5. Dementia is sometimes fatal
Some people think that dementia is just about memory loss. Sadly, dementia is fatal in most cases. Dementia refers to progressive damage to the brain – memory loss is a symptom of this. Given there is no cure for dementia, all people who are diagnosed with dementia die with it – but not always of it. Other health issues can come into play as a person gets older and the care a person receives can greatly influence their safety and life expectancy.
6. There are treatments that can help with the symptoms of dementia
It is true that there is no cure for dementia, and there are no treatments that can reverse the effects of dementia.
However, there are treatments that can help to manage the symptoms of dementia. These include drugs such as AchE inhibitors, which can help nerve cells in the brain to communicate with one another.
Non-medicinal treatments can also help to manage the symptoms of dementia. This includes cognitive stimulation therapy to aid memory, and cognitive rehabilitation to keep all parts of the brain active.
7: Once you have been diagnosed with dementia, you can still live independently
Many people assume that once they have been diagnosed with dementia they will have to stop driving, give up work and will lose power over their finances etc. This is not true. People with mild dementia can usually continue to carry out most of their daily tasks for a significant period of time after diagnosis. 1 in 3 people with dementia continue to drive.
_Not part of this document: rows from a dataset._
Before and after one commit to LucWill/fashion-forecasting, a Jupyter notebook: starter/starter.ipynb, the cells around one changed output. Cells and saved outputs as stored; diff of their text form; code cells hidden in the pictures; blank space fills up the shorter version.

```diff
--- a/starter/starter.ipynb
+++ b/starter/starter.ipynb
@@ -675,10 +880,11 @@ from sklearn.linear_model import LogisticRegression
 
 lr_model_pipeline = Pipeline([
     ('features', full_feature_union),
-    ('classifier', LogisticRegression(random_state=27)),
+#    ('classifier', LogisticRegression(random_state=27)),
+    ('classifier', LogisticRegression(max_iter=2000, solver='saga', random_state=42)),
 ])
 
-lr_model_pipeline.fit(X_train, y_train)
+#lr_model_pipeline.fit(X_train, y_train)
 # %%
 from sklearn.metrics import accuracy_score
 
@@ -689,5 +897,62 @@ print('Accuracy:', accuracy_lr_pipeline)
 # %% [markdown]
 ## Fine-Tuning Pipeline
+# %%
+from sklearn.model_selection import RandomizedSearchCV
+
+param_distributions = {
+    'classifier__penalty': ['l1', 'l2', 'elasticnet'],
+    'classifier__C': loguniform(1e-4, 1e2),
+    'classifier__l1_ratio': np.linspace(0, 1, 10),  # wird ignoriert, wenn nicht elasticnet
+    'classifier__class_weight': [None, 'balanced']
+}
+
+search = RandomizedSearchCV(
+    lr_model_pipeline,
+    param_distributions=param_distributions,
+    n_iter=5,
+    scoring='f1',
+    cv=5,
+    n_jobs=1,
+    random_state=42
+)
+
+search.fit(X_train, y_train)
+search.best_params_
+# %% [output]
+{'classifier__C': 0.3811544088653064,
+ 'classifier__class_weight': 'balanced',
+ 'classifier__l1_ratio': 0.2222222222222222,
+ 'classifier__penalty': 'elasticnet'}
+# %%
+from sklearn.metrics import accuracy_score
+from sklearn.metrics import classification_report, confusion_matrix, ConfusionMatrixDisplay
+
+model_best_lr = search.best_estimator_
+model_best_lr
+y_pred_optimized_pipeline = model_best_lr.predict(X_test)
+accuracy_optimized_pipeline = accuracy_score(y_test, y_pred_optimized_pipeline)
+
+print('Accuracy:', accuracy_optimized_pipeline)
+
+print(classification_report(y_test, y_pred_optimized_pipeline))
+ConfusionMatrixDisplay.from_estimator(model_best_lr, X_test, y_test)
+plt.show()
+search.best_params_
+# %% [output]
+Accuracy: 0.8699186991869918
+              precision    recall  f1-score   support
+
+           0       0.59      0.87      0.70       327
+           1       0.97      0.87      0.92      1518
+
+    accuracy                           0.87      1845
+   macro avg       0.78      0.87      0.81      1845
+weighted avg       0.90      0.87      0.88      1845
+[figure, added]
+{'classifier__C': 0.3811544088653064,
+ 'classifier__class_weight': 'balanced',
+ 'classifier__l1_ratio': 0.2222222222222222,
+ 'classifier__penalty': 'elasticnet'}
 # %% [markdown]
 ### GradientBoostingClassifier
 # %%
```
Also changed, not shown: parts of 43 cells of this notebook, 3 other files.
As the condition progresses, however, motor skills and processing skills tend to get worse. This can make carrying out day-to-day tasks more difficult for people with dementia. People with late-stage dementia can still continue to live fulfilling lives: they may just need an increased level of outside care and support.
People with later-stage dementia are likely to require support with day-to-day tasks. One option worth consideration is live-in care. Read our guide to the best live-in care companies, all of which provide specialist live-in care for people with dementia.